The Echoing notes of the call in a transparent sound drifting over the water. Living near by in one of the many streets, close to the Usk. His mother had heard the sound of the bugle blown by her Son on his way to camp. She had tried to hang on to the fading notes but too no avail the speeding boat has taken all aboard further away out of ear shot. Happy times under canvas at Kewstoke fun games and great weather with plenty of sausage and mash. The trip and march from Weston to just a little village of Kewstoke, bugles and drums beating, and folks lining the way waving a welcome greeting. Thoughts lingering still fresh in Moc’s mind a memory of Camping in the field of nice fresh green grass. Even thoughts of so compelled by the call of nature to use the sack enclosed latrines with its deep dug trench at the bottom added lime to deter flies and hasten decay of deposited body waste. One had to do a balancing act and sit on the twin poles that were made to span the length of trench seemed first to be exciting but until fear took over after many days of use by young lads from the many companies soon filled it up. Perhaps it was the thought or the fear of falling in that trench so handicapped sailing close to the wind with ones trousers down. The sight and stench soon deterred ones visit unless in dire need.
Moc and some friends made a trip to a local church on the hill and all signed their names in the visitor’s book. From a small shop Mog bought two three penny a box liquorice all-sorts made by Bassets. A gift for his parents it was like parting with a small fortune but he wanted something to take home for them. It was ironic that these peaceful times, later he would reflect on some of the older boy were destined to die in the War when serving as Pilots and Merchant seaman. The day’s soon sped by and the experience of that youthful time came to an end. It was over so quick as if the whole world had turned faster to deny ones treasured days of innocence and enjoyment. Camping and sleeping under canvas with so many lads to each and every bell tent. With the added aroma of wind of a different kind more of cabbage nature along with Brilliant wet clothing and tooth paste, brasso and boot polish wafting constantly to one nostrils.
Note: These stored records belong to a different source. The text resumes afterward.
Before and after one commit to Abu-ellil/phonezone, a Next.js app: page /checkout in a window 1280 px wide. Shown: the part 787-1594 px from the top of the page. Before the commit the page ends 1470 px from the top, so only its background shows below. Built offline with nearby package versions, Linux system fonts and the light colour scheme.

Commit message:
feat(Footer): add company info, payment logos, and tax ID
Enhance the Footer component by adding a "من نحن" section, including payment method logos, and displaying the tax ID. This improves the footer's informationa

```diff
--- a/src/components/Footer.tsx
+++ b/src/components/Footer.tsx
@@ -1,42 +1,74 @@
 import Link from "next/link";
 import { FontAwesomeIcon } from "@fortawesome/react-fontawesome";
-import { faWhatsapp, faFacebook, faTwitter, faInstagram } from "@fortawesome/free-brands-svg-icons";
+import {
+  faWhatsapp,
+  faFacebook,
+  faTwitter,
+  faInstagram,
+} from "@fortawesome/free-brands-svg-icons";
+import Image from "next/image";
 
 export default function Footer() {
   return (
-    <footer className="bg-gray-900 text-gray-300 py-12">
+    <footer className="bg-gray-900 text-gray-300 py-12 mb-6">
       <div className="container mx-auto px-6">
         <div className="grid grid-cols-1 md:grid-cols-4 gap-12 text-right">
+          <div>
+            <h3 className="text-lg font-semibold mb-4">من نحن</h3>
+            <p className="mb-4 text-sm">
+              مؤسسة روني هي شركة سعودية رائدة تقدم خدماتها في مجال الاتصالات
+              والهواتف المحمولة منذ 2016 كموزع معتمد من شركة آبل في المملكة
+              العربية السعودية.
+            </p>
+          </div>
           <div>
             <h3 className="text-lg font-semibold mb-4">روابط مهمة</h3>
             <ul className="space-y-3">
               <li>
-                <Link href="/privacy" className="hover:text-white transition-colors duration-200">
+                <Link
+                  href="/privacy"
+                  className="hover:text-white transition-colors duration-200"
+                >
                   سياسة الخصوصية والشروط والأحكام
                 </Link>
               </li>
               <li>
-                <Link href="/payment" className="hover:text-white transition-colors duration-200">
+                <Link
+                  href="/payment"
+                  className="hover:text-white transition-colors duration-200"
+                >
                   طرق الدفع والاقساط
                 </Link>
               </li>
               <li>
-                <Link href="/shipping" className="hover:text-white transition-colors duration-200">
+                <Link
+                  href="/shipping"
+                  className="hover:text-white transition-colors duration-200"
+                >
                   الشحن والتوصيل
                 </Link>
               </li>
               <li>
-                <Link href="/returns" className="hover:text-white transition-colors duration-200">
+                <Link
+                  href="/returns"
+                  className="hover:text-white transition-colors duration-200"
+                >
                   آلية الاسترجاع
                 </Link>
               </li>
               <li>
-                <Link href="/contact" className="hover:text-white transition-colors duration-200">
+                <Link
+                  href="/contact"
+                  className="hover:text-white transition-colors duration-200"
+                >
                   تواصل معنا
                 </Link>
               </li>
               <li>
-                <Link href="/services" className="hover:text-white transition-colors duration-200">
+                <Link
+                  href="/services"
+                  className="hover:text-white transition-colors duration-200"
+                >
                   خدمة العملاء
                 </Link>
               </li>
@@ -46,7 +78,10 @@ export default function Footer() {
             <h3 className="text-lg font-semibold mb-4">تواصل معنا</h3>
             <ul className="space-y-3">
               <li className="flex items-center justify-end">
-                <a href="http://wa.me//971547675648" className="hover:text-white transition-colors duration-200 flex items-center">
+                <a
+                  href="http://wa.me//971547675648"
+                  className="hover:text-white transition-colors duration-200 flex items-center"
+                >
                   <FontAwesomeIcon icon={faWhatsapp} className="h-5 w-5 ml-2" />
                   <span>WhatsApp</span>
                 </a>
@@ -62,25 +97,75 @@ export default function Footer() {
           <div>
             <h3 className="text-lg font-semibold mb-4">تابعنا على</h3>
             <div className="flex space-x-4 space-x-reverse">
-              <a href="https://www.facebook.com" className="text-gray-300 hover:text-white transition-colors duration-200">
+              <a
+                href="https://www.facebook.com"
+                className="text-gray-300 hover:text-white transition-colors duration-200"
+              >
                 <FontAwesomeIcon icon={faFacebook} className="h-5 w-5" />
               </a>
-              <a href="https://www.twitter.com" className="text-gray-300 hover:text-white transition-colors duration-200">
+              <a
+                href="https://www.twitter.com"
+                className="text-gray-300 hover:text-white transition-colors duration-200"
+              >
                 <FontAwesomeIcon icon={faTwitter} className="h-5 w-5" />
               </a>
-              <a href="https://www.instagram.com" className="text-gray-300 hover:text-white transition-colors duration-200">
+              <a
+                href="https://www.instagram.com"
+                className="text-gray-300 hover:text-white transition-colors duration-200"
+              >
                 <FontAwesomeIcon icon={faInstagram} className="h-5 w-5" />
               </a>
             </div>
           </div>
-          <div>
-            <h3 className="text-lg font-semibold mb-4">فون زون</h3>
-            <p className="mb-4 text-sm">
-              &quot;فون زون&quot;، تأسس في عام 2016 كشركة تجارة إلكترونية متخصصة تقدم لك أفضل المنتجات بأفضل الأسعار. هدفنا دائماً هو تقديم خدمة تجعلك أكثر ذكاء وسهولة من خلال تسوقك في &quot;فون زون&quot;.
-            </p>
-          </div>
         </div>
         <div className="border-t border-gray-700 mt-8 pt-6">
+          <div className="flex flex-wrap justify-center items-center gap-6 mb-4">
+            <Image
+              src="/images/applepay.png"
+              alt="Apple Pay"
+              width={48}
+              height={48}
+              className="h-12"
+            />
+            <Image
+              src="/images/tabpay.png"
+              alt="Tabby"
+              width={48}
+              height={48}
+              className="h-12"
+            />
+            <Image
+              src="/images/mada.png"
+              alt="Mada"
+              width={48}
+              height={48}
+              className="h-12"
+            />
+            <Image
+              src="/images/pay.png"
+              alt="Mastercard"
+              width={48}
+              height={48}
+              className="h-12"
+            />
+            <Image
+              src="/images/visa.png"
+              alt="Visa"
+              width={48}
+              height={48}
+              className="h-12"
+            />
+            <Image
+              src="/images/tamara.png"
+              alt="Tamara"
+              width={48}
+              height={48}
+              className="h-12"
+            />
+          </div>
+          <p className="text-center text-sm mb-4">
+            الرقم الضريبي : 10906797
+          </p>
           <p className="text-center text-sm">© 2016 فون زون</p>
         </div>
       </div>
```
Alas time to depart and off to make the return trip via the landing stage at Weston. The paddle steamer heaving with the slight swell of the incoming rising tide its all aboard and quiet chatter of youthful tongues. Hawsers cast off and under way steaming up the sun drenched brown swirling waters of the Bristol Channel. And onward up the winding brown mud banks of a narrow river Usk. The paddle Steamer soon slows its speed to a drift pace near Newport bridge. its bow gently touches into the mud bank opposite landing stage. Finally the manoeuvering Paddle steamer slowly drifts across the river aided by the flowing movement of incoming Tide. Its flow upstream takes the steamer around into the landing stage at Newport Bridge east side at Rodney Parade landing berth.
From a cloudless sky a summer sun beats down on the crowded decks of lads eager to get ashore. Mothers plucking their offspring from the trailing line of youth, carrying their cases. The Boys Brigade uniforms were now slightly soiled but on the boy’s sun tanned faces smiles of recognition of ones own family welcoming them as each and every boy they left the gangway from the floating pontoon down below at waters edge. Mog’s tanned face lit up in a smile as his mum grabbed case and helped him up the clattering wooden ramp of the landing stage gangway.
So happy he became for it was a very hot day and was glad to get home and have a nice cup of tea.